** MATERIALS PROVIDED follows **
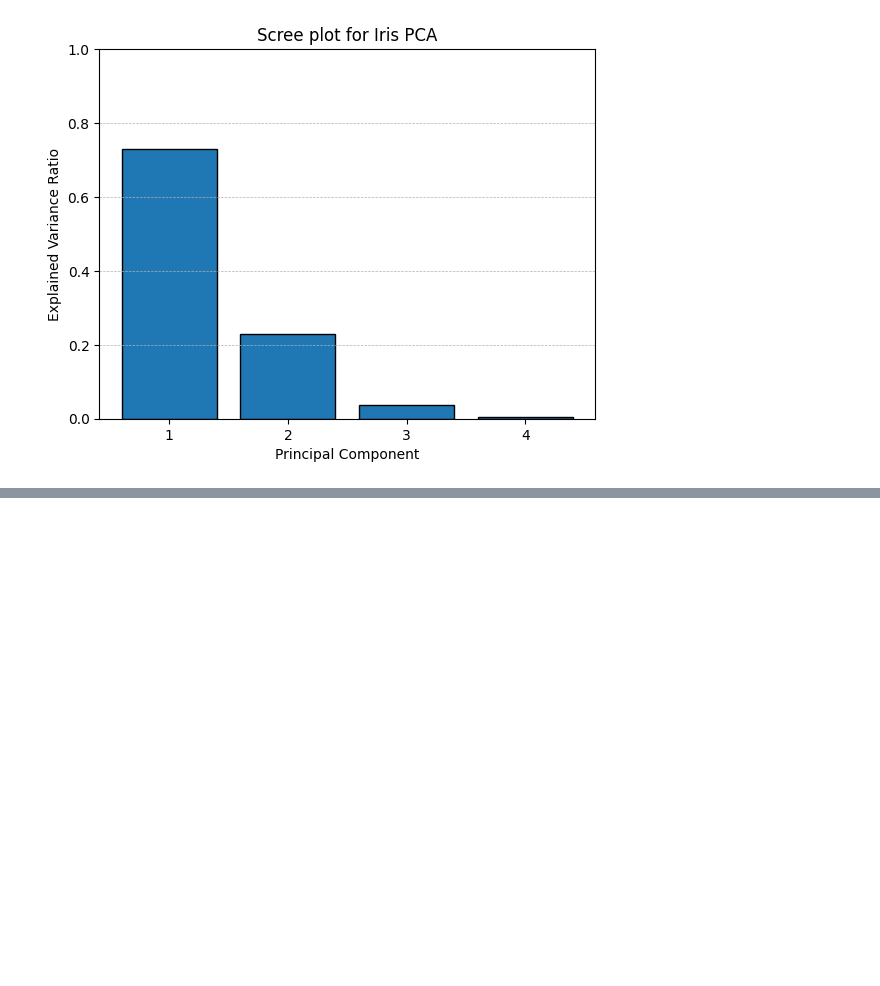
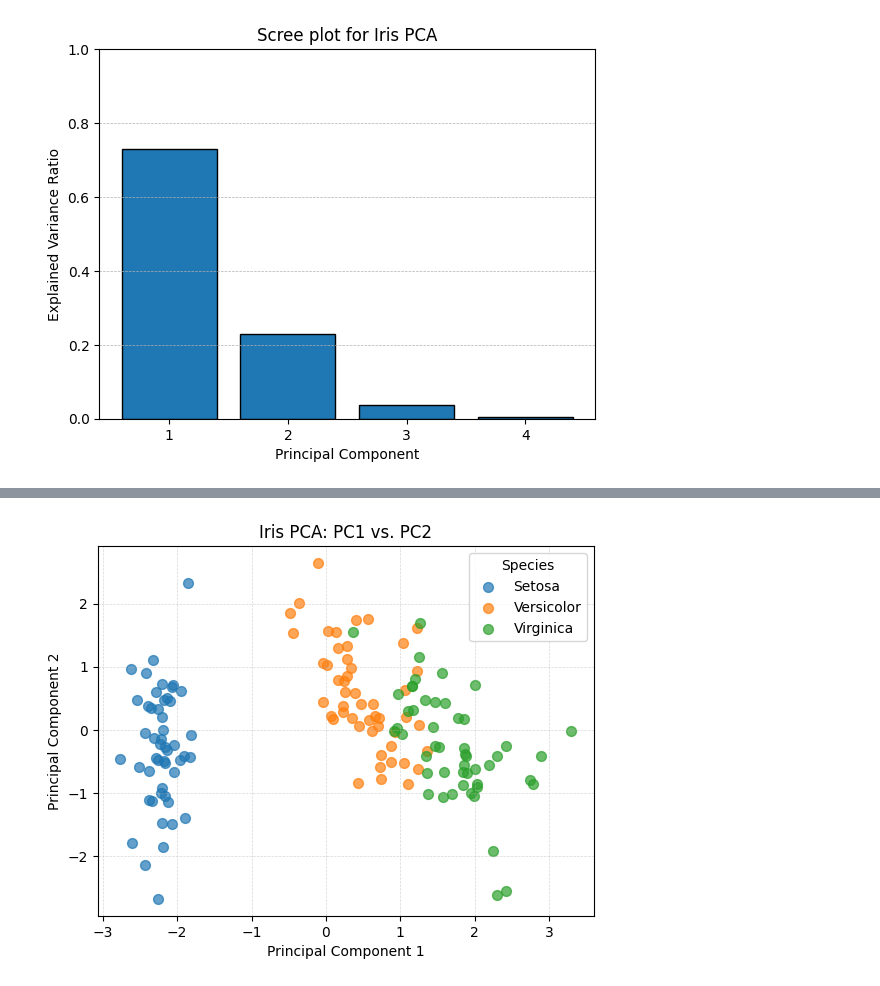
Before and after one commit to Arian-Vaezi/PCA, a Jupyter notebook: notebooks/PCA.ipynb, the cells around one changed output, grey strips where cells are left out. Saved outputs shown, nothing was run; the diff lists cells and outputs as text; code cells hidden in the pictures; blank space fills up the shorter version.

Commit message:
Ploting the PCA COlored by species

```diff
--- a/notebooks/PCA.ipynb
+++ b/notebooks/PCA.ipynb
@@ -120,0 +124,10 @@ plt.show()
+# %%
+P=eigvecs[:,:2]
+print(P.shape)
+X_pca=X@P
+X_pca.columns = ['PC1','PC2']
+
+
+df_pca=pd.DataFrame(X_pca,columns=['PC1','PC2'])
+df_pca['Species']=y.values
+print(df_pca)
@@ -120,0 +150,21 @@ plt.show()
+# %%
+plt.figure()
+for sp in df_pca['Species'].unique():
+    subset=df_pca[df_pca['Species']==sp]
+    plt.scatter(
+        subset['PC1'],subset['PC2'],
+        s=50,
+        alpha=0.7,
+        label=sp
+    )
+
+plt.xlabel('Principal Component 1')
+plt.ylabel('Principal Component 2')
+plt.title('Iris PCA: PC1 vs. PC2')
+plt.legend(title='Species')
+plt.grid(axis='both', linestyle='--', linewidth=0.5, alpha=0.5)
+
+plt.savefig('../imgs/iris_pca_scatter.png', bbox_inches='tight')
+plt.show()
+# %% [output]
+[figure, added]
```
Also changed, not shown: parts of 3 cells of this notebook, 1 other file.
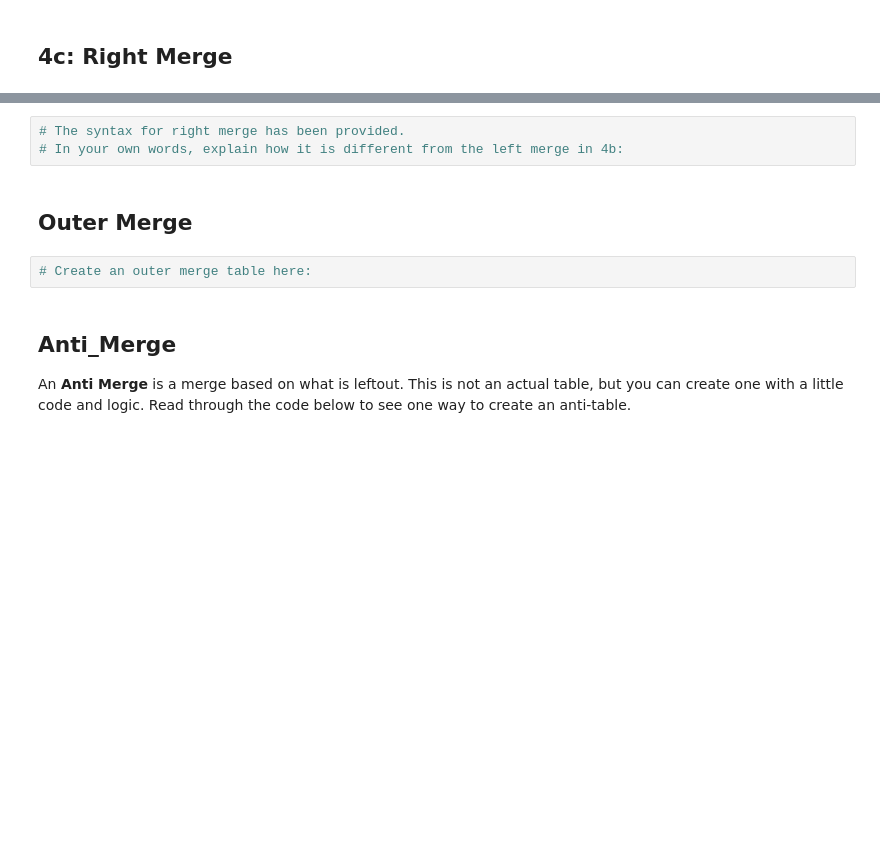
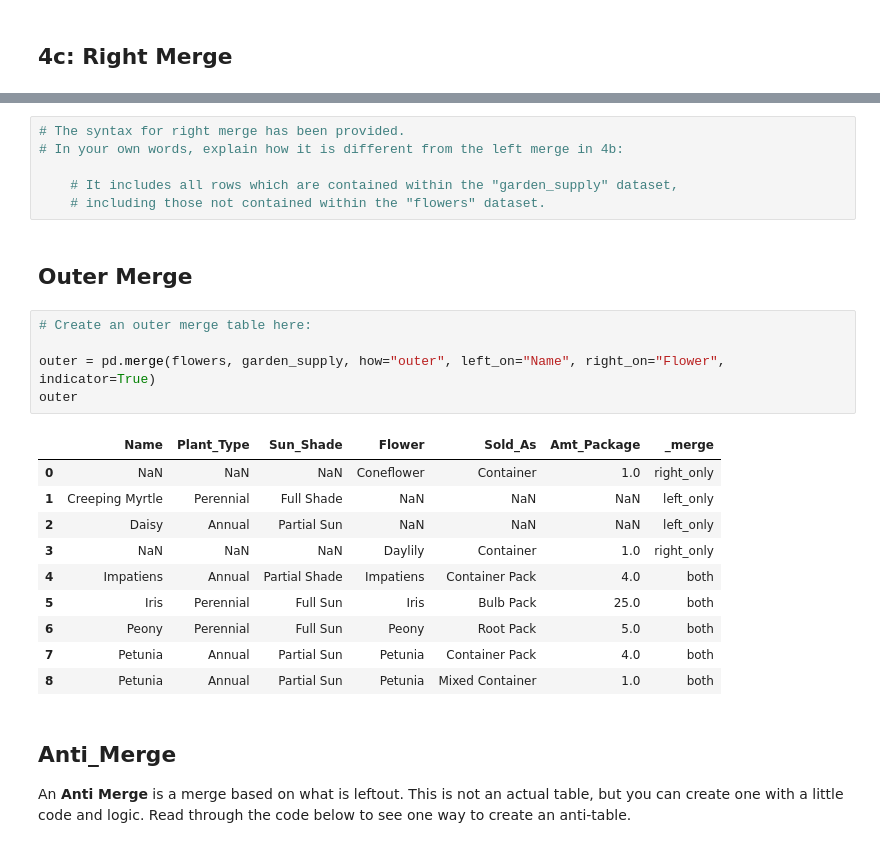
Before and after one commit to DataLore777/data-analysis-projects, a Jupyter notebook: data-manipulation/exercises/MergingTables.ipynb, the cells around one changed output, grey strips where cells are left out. Saved outputs shown, nothing was run; the diff lists cells and outputs as text; blank space fills up the shorter version.

```diff
--- a/data-manipulation/exercises/MergingTables.ipynb
+++ b/data-manipulation/exercises/MergingTables.ipynb
@@ -235,10 +312,27 @@ right
 # %%
 # The syntax for right merge has been provided.
 # In your own words, explain how it is different from the left merge in 4b:
+
+    # It includes all rows which are contained within the "garden_supply" dataset,
+    # including those not contained within the "flowers" dataset.
 # %% [markdown]
 ## Outer Merge
 # %%
 # Create an outer merge table here:
+
+outer = pd.merge(flowers, garden_supply, how="outer", left_on="Name", right_on="Flower", indicator=True)
+outer
+# %% [output]
+|  | Name | Plant_Type | Sun_Shade | Flower | Sold_As | Amt_Package | _merge |
+| 0 | NaN | NaN | NaN | Coneflower | Container | 1.0 | right_only |
+| 1 | Creeping Myrtle | Perennial | Full Shade | NaN | NaN | NaN | left_only |
+| 2 | Daisy | Annual | Partial Sun | NaN | NaN | NaN | left_only |
+| 3 | NaN | NaN | NaN | Daylily | Container | 1.0 | right_only |
+| 4 | Impatiens | Annual | Partial Shade | Impatiens | Container Pack | 4.0 | both |
+| 5 | Iris | Perennial | Full Sun | Iris | Bulb Pack | 25.0 | both |
+| 6 | Peony | Perennial | Full Sun | Peony | Root Pack | 5.0 | both |
+| 7 | Petunia | Annual | Partial Sun | Petunia | Container Pack | 4.0 | both |
+| 8 | Petunia | Annual | Partial Sun | Petunia | Mixed Container | 1.0 | both |
 # %% [markdown]
 ## Anti_Merge
 
```
Also changed, not shown: parts of 15 cells of this notebook.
** End of MATERIALS PROVIDED **
Every line of the data above is to be set down word for word, with the pictures left out.

Before and after one commit to Arian-Vaezi/PCA, a Jupyter notebook: notebooks/PCA.ipynb, the cells around one changed output, grey strips where cells are left out. Saved outputs shown, nothing was run; the diff lists cells and outputs as text; code cells hidden in the pictures; blank space fills up the shorter version.

Commit message:
Ploting the PCA COlored by species

```diff
--- a/notebooks/PCA.ipynb
+++ b/notebooks/PCA.ipynb
@@ -120,0 +124,10 @@ plt.show()
+# %%
+P=eigvecs[:,:2]
+print(P.shape)
+X_pca=X@P
+X_pca.columns = ['PC1','PC2']
+
+
+df_pca=pd.DataFrame(X_pca,columns=['PC1','PC2'])
+df_pca['Species']=y.values
+print(df_pca)
@@ -120,0 +150,21 @@ plt.show()
+# %%
+plt.figure()
+for sp in df_pca['Species'].unique():
+    subset=df_pca[df_pca['Species']==sp]
+    plt.scatter(
+        subset['PC1'],subset['PC2'],
+        s=50,
+        alpha=0.7,
+        label=sp
+    )
+
+plt.xlabel('Principal Component 1')
+plt.ylabel('Principal Component 2')
+plt.title('Iris PCA: PC1 vs. PC2')
+plt.legend(title='Species')
+plt.grid(axis='both', linestyle='--', linewidth=0.5, alpha=0.5)
+
+plt.savefig('../imgs/iris_pca_scatter.png', bbox_inches='tight')
+plt.show()
+# %% [output]
+[figure, added]
```
Also changed, not shown: parts of 3 cells of this notebook, 1 other file.
Before and after one commit to DataLore777/data-analysis-projects, a Jupyter notebook: data-manipulation/exercises/MergingTables.ipynb, the cells around one changed output, grey strips where cells are left out. Saved outputs shown, nothing was run; the diff lists cells and outputs as text; blank space fills up the shorter version.

```diff
--- a/data-manipulation/exercises/MergingTables.ipynb
+++ b/data-manipulation/exercises/MergingTables.ipynb
@@ -235,10 +312,27 @@ right
 # %%
 # The syntax for right merge has been provided.
 # In your own words, explain how it is different from the left merge in 4b:
+
+    # It includes all rows which are contained within the "garden_supply" dataset,
+    # including those not contained within the "flowers" dataset.
 # %% [markdown]
 ## Outer Merge
 # %%
 # Create an outer merge table here:
+
+outer = pd.merge(flowers, garden_supply, how="outer", left_on="Name", right_on="Flower", indicator=True)
+outer
+# %% [output]
+|  | Name | Plant_Type | Sun_Shade | Flower | Sold_As | Amt_Package | _merge |
+| 0 | NaN | NaN | NaN | Coneflower | Container | 1.0 | right_only |
+| 1 | Creeping Myrtle | Perennial | Full Shade | NaN | NaN | NaN | left_only |
+| 2 | Daisy | Annual | Partial Sun | NaN | NaN | NaN | left_only |
+| 3 | NaN | NaN | NaN | Daylily | Container | 1.0 | right_only |
+| 4 | Impatiens | Annual | Partial Shade | Impatiens | Container Pack | 4.0 | both |
+| 5 | Iris | Perennial | Full Sun | Iris | Bulb Pack | 25.0 | both |
+| 6 | Peony | Perennial | Full Sun | Peony | Root Pack | 5.0 | both |
+| 7 | Petunia | Annual | Partial Sun | Petunia | Container Pack | 4.0 | both |
+| 8 | Petunia | Annual | Partial Sun | Petunia | Mixed Container | 1.0 | both |
 # %% [markdown]
 ## Anti_Merge
 
```
Also changed, not shown: parts of 15 cells of this notebook.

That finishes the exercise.